__Assignment__
The response has to be every entry, printed word for word.

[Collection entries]
· · · · · · ·

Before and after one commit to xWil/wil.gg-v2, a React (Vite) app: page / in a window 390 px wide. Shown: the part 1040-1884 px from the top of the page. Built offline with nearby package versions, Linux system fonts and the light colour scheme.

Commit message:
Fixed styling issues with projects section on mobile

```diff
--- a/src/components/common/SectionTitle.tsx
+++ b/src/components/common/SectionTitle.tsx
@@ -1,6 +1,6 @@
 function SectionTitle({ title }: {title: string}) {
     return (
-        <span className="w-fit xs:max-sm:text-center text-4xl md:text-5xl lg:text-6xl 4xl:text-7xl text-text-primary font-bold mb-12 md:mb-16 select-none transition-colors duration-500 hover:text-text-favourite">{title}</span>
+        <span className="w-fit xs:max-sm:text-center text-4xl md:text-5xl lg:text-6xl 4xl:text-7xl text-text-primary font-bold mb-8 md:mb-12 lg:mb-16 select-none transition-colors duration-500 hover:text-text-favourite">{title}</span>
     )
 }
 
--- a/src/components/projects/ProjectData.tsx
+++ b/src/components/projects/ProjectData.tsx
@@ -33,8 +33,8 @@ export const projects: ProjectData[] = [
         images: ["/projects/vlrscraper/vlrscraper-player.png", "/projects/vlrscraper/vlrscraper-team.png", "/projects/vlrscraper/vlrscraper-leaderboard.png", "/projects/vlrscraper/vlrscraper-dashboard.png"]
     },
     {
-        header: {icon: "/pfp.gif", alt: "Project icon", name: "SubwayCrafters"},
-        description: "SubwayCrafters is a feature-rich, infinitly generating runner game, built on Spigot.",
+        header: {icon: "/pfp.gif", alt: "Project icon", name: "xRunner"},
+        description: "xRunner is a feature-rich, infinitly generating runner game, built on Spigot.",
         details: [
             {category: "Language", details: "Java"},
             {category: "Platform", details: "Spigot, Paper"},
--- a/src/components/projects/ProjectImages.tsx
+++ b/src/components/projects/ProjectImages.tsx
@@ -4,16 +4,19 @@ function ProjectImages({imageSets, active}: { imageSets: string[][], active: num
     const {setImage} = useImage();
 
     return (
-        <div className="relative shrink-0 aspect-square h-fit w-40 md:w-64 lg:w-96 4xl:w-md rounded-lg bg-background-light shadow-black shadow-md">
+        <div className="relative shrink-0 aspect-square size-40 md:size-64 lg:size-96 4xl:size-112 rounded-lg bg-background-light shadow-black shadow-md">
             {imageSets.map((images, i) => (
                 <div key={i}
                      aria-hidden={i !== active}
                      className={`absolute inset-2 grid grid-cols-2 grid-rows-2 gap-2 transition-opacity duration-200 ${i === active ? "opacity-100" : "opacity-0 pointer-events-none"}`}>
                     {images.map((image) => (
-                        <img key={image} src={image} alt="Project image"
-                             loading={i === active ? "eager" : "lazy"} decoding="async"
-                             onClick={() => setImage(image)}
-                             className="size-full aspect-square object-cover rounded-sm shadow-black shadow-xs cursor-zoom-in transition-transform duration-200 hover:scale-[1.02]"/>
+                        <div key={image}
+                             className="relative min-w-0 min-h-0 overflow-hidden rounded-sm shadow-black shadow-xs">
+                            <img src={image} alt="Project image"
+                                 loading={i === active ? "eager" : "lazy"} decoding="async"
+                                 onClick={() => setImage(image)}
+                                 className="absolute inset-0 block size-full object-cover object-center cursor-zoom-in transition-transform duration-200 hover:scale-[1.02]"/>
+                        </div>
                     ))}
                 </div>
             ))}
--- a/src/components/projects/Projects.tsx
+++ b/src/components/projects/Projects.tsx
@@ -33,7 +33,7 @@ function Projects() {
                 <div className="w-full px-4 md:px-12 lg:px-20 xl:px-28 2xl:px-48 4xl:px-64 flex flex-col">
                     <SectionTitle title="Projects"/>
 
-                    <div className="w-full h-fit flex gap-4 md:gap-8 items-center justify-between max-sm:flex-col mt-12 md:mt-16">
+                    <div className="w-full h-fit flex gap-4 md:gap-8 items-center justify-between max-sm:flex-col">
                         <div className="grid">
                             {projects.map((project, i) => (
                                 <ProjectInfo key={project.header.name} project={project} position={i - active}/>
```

· · · · · · ·

__Answer section__
Before and after one commit to xWil/wil.gg-v2, a React (Vite) app: page / in a window 390 px wide. Shown: the part 1040-1884 px from the top of the page. Built offline with nearby package versions, Linux system fonts and the light colour scheme.

Commit message:
Fixed styling issues with projects section on mobile

```diff
--- a/src/components/common/SectionTitle.tsx
+++ b/src/components/common/SectionTitle.tsx
@@ -1,6 +1,6 @@
 function SectionTitle({ title }: {title: string}) {
     return (
-        <span className="w-fit xs:max-sm:text-center text-4xl md:text-5xl lg:text-6xl 4xl:text-7xl text-text-primary font-bold mb-12 md:mb-16 select-none transition-colors duration-500 hover:text-text-favourite">{title}</span>
+        <span className="w-fit xs:max-sm:text-center text-4xl md:text-5xl lg:text-6xl 4xl:text-7xl text-text-primary font-bold mb-8 md:mb-12 lg:mb-16 select-none transition-colors duration-500 hover:text-text-favourite">{title}</span>
     )
 }
 
--- a/src/components/projects/ProjectData.tsx
+++ b/src/components/projects/ProjectData.tsx
@@ -33,8 +33,8 @@ export const projects: ProjectData[] = [
         images: ["/projects/vlrscraper/vlrscraper-player.png", "/projects/vlrscraper/vlrscraper-team.png", "/projects/vlrscraper/vlrscraper-leaderboard.png", "/projects/vlrscraper/vlrscraper-dashboard.png"]
     },
     {
-        header: {icon: "/pfp.gif", alt: "Project icon", name: "SubwayCrafters"},
-        description: "SubwayCrafters is a feature-rich, infinitly generating runner game, built on Spigot.",
+        header: {icon: "/pfp.gif", alt: "Project icon", name: "xRunner"},
+        description: "xRunner is a feature-rich, infinitly generating runner game, built on Spigot.",
         details: [
             {category: "Language", details: "Java"},
             {category: "Platform", details: "Spigot, Paper"},
--- a/src/components/projects/ProjectImages.tsx
+++ b/src/components/projects/ProjectImages.tsx
@@ -4,16 +4,19 @@ function ProjectImages({imageSets, active}: { imageSets: string[][], active: num
     const {setImage} = useImage();
 
     return (
-        <div className="relative shrink-0 aspect-square h-fit w-40 md:w-64 lg:w-96 4xl:w-md rounded-lg bg-background-light shadow-black shadow-md">
+        <div className="relative shrink-0 aspect-square size-40 md:size-64 lg:size-96 4xl:size-112 rounded-lg bg-background-light shadow-black shadow-md">
             {imageSets.map((images, i) => (
                 <div key={i}
                      aria-hidden={i !== active}
                      className={`absolute inset-2 grid grid-cols-2 grid-rows-2 gap-2 transition-opacity duration-200 ${i === active ? "opacity-100" : "opacity-0 pointer-events-none"}`}>
                     {images.map((image) => (
-                        <img key={image} src={image} alt="Project image"
-                             loading={i === active ? "eager" : "lazy"} decoding="async"
-                             onClick={() => setImage(image)}
-                             className="size-full aspect-square object-cover rounded-sm shadow-black shadow-xs cursor-zoom-in transition-transform duration-200 hover:scale-[1.02]"/>
+                        <div key={image}
+                             className="relative min-w-0 min-h-0 overflow-hidden rounded-sm shadow-black shadow-xs">
+                            <img src={image} alt="Project image"
+                                 loading={i === active ? "eager" : "lazy"} decoding="async"
+                                 onClick={() => setImage(image)}
+                                 className="absolute inset-0 block size-full object-cover object-center cursor-zoom-in transition-transform duration-200 hover:scale-[1.02]"/>
+                        </div>
                     ))}
                 </div>
             ))}
--- a/src/components/projects/Projects.tsx
+++ b/src/components/projects/Projects.tsx
@@ -33,7 +33,7 @@ function Projects() {
                 <div className="w-full px-4 md:px-12 lg:px-20 xl:px-28 2xl:px-48 4xl:px-64 flex flex-col">
                     <SectionTitle title="Projects"/>
 
-                    <div className="w-full h-fit flex gap-4 md:gap-8 items-center justify-between max-sm:flex-col mt-12 md:mt-16">
+                    <div className="w-full h-fit flex gap-4 md:gap-8 items-center justify-between max-sm:flex-col">
                         <div className="grid">
                             {projects.map((project, i) => (
                                 <ProjectInfo key={project.header.name} project={project} position={i - active}/>
```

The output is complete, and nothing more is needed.